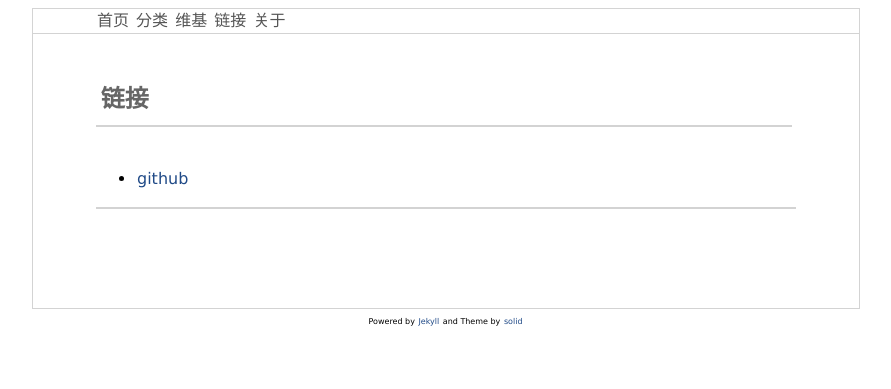
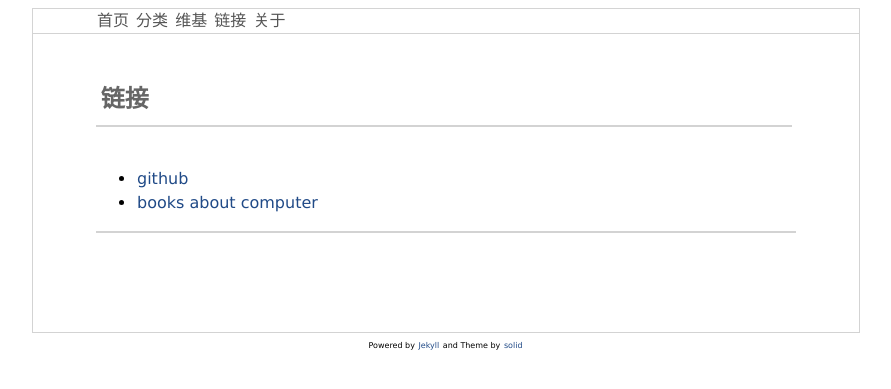
Before and after one commit to hustWang/hustWang.github.io, a Jekyll site: the page built from pages/links.md, in a window 1280 px wide. Shown: the top 389 px of the page, without its empty margins (194-1085 px from the left). Built offline with Jekyll 4.4.1, drawn with Linux system fonts in a browser that asks for light colours; comment, search, counter and statistics services are not loaded.

Commit message:
Update links.md

```diff
--- a/pages/links.md
+++ b/pages/links.md
@@ -8,4 +8,5 @@ permalink: /links/
 
 <ul>
 <li><a href="https://github.com/hustWang/">github</a></li>
+<li><a href="http://bestcbooks.com/">books about computer</a></li>
 </ul>
```
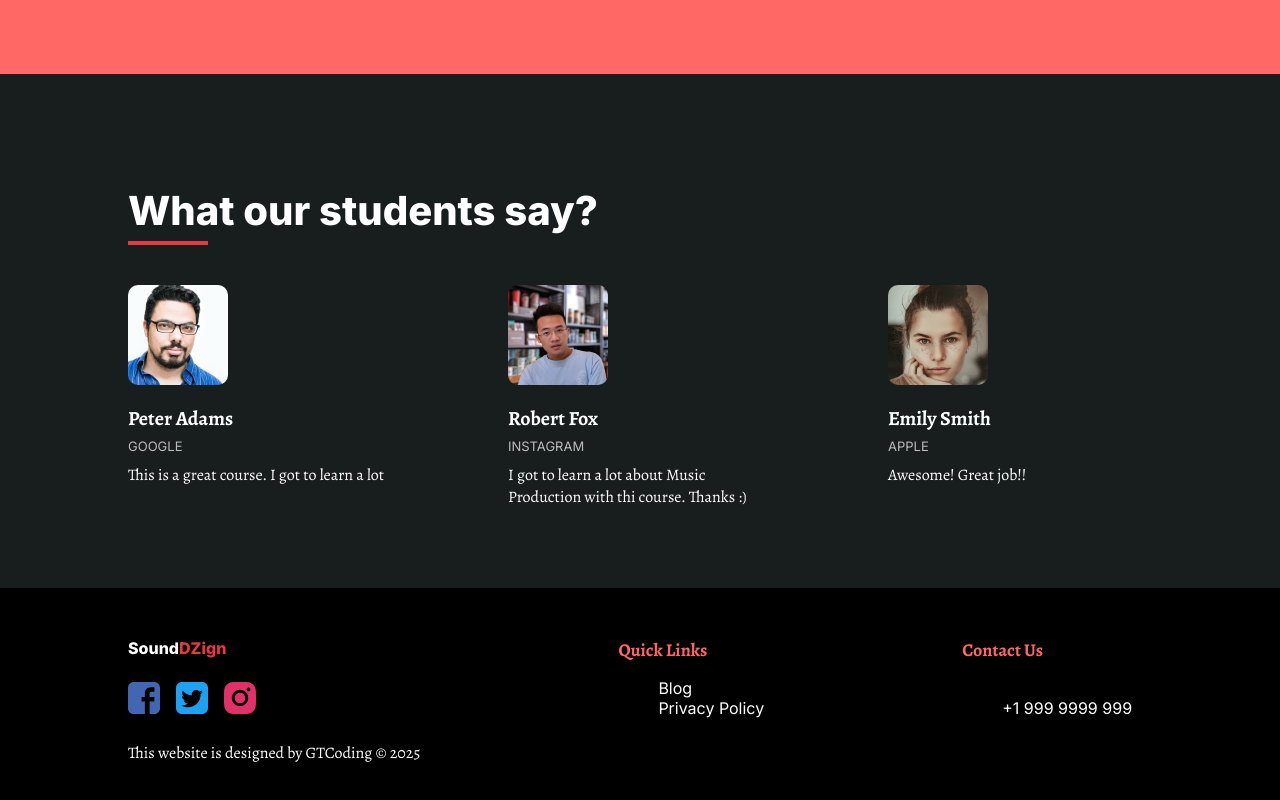
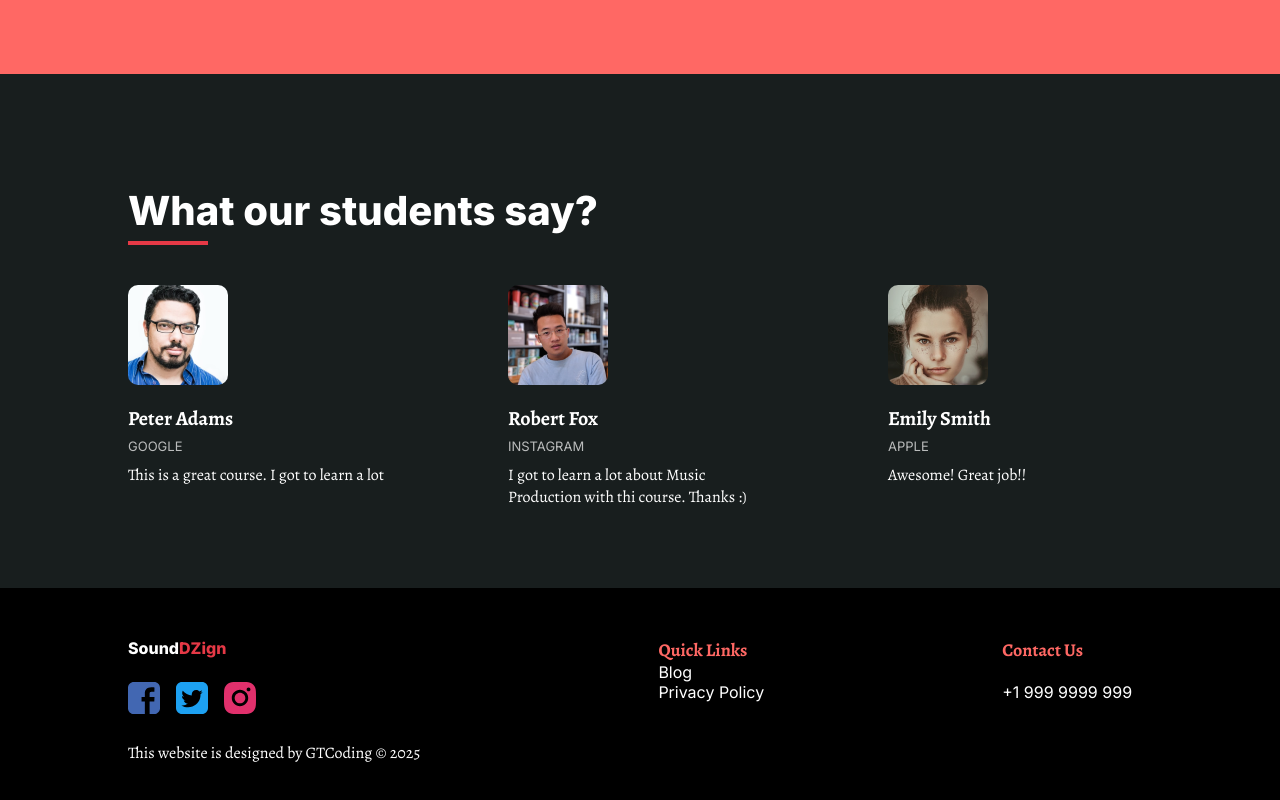
Before and after one commit to Nebenmor/sound-dzign, a React (Vite) app: page / in a window 1280 px wide. Shown: the part 2262-3062 px from the top of the page. Built offline with nearby package versions, Linux system fonts and the light colour scheme.

Commit message:
implement footer styling

```diff
--- a/src/components/Footer/Footer.css
+++ b/src/components/Footer/Footer.css
@@ -33,3 +33,9 @@ footer h3 {
   font-size: 18px;
   margin: 0;
 }
+
+footer .links ul {
+  list-style: none;
+  padding: 0;
+  margin: 0;
+}
```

## YOUR ASSIGNMENT:
A verbatim copy of the entries, without the pictures, is what this task requires.

## OUTPUT OF THE TASK:
Before and after one commit to hustWang/hustWang.github.io, a Jekyll site: the page built from pages/links.md, in a window 1280 px wide. Shown: the top 389 px of the page, without its empty margins (194-1085 px from the left). Built offline with Jekyll 4.4.1, drawn with Linux system fonts in a browser that asks for light colours; comment, search, counter and statistics services are not loaded.

Commit message:
Update links.md

```diff
--- a/pages/links.md
+++ b/pages/links.md
@@ -8,4 +8,5 @@ permalink: /links/
 
 <ul>
 <li><a href="https://github.com/hustWang/">github</a></li>
+<li><a href="http://bestcbooks.com/">books about computer</a></li>
 </ul>
```
Before and after one commit to Nebenmor/sound-dzign, a React (Vite) app: page / in a window 1280 px wide. Shown: the part 2262-3062 px from the top of the page. Built offline with nearby package versions, Linux system fonts and the light colour scheme.

Commit message:
implement footer styling

```diff
--- a/src/components/Footer/Footer.css
+++ b/src/components/Footer/Footer.css
@@ -33,3 +33,9 @@ footer h3 {
   font-size: 18px;
   margin: 0;
 }
+
+footer .links ul {
+  list-style: none;
+  padding: 0;
+  margin: 0;
+}
```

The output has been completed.